_PROVIDED RECORDS_
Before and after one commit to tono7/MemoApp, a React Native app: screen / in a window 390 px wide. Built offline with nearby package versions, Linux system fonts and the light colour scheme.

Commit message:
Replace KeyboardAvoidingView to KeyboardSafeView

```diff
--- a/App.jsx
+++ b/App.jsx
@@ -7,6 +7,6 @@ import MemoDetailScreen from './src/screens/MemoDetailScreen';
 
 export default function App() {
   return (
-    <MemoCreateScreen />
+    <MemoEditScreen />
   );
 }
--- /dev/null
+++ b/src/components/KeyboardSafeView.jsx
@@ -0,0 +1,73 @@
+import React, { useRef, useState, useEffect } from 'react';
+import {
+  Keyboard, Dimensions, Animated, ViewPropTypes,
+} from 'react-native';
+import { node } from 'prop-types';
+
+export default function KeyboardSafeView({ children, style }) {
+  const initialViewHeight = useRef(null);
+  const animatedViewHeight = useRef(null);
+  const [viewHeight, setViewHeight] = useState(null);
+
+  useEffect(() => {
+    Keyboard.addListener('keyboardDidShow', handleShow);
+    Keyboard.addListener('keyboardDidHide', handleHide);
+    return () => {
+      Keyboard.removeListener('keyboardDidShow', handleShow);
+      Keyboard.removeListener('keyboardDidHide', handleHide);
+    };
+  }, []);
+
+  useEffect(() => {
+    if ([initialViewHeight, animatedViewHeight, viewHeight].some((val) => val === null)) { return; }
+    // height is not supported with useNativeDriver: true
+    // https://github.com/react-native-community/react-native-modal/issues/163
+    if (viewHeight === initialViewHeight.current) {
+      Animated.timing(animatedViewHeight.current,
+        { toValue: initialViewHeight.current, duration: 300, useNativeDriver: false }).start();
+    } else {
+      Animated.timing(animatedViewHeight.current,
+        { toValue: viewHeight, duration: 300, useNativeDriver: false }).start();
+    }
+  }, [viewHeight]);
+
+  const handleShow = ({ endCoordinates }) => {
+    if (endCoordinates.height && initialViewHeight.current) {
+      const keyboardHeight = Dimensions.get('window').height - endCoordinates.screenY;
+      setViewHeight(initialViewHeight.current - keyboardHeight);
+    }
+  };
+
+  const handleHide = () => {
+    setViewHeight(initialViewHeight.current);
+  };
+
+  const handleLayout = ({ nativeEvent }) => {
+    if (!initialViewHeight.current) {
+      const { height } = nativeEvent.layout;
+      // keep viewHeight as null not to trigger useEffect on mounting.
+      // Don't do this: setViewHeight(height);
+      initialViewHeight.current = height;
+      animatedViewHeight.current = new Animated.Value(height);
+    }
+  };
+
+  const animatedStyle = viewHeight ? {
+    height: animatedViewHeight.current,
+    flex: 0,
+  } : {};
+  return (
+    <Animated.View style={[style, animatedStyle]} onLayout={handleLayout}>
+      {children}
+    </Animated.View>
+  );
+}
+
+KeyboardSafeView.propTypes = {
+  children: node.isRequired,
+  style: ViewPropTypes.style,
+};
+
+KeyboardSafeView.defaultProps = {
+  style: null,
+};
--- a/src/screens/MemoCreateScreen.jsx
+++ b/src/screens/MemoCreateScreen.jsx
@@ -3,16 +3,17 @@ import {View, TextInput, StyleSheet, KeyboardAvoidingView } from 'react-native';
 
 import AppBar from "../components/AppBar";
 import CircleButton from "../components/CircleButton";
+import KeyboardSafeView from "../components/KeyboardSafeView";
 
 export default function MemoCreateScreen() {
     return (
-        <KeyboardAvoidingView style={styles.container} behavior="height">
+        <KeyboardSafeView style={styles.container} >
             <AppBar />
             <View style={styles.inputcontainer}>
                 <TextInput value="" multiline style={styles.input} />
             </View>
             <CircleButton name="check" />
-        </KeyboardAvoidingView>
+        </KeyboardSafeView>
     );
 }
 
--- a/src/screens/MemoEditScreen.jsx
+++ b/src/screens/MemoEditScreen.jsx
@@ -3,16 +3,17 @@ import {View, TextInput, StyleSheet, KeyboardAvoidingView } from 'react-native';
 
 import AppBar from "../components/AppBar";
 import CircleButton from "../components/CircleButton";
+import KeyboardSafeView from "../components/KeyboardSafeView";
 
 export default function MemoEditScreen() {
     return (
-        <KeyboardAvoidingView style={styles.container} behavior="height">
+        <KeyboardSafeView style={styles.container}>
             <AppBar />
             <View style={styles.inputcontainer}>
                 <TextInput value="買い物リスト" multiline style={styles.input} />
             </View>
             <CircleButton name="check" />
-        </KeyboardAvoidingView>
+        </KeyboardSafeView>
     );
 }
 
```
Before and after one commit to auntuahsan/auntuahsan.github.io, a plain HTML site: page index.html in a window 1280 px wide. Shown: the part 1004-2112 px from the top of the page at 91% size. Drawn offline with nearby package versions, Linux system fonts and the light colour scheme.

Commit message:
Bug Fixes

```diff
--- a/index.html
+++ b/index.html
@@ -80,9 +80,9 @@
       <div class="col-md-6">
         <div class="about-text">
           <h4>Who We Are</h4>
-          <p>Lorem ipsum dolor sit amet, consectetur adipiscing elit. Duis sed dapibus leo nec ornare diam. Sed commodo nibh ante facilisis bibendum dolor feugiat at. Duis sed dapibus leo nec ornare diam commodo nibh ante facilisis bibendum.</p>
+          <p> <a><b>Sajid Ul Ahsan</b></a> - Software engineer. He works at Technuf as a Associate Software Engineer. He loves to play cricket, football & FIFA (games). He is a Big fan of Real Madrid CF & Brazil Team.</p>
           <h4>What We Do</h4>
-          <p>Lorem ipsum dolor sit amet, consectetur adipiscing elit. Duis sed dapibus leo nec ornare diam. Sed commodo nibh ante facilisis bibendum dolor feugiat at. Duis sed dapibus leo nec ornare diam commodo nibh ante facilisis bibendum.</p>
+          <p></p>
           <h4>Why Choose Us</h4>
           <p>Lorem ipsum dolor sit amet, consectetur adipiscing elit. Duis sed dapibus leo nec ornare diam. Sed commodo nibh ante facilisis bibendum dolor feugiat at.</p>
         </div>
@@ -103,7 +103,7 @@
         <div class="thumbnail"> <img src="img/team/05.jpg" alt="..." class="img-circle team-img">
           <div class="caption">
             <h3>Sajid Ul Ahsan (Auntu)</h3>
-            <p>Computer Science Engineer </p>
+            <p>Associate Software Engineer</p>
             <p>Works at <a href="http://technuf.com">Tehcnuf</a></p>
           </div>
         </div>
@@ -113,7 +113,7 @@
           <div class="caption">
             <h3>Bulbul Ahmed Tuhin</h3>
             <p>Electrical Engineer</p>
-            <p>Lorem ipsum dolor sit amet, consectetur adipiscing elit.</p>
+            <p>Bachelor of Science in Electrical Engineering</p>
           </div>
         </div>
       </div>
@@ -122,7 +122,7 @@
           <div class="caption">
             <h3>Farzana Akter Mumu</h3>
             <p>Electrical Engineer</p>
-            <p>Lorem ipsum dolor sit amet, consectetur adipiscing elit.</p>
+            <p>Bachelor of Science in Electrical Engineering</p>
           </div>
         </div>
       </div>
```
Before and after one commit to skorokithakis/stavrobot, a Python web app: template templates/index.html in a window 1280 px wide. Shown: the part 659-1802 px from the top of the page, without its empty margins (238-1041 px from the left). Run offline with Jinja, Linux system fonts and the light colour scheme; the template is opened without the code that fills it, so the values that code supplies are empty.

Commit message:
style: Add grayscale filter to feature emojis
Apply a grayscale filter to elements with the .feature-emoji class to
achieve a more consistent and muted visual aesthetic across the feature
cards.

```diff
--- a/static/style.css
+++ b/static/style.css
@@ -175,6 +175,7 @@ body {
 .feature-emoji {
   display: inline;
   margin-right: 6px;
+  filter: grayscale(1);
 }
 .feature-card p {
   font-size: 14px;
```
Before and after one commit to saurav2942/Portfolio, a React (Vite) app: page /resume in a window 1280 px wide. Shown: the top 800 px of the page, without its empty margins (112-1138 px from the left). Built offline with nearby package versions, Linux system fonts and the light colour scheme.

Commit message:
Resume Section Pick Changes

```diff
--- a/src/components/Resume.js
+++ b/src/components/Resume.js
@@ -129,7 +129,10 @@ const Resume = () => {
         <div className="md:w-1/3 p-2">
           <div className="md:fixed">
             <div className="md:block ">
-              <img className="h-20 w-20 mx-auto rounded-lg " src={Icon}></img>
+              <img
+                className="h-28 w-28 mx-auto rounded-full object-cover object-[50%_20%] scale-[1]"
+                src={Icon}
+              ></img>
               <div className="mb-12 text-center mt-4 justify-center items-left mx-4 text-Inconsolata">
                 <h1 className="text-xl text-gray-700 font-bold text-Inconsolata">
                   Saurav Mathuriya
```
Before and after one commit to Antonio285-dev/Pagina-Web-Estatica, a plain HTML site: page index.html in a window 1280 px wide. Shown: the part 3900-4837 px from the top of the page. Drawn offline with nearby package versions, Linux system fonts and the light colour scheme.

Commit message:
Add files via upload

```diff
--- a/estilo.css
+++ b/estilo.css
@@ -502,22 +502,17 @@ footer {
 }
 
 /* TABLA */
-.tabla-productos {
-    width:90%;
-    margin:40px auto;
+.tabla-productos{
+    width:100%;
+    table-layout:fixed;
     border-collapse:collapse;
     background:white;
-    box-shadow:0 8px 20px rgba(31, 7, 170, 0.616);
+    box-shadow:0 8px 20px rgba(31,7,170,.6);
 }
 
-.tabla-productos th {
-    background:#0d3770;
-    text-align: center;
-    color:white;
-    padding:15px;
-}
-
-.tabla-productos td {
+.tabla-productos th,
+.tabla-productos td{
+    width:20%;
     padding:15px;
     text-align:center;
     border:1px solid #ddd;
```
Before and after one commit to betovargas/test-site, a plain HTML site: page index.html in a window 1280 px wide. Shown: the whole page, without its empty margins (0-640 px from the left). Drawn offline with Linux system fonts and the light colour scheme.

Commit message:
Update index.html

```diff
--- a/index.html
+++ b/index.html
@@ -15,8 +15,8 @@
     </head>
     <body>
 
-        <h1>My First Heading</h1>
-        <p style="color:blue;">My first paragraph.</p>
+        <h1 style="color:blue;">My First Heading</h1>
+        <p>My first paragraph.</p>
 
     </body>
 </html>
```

_TASK DESCRIPTION_
Give the number of lines in the data that contain "export", with no other words.

_PROBLEM SOLUTION_
4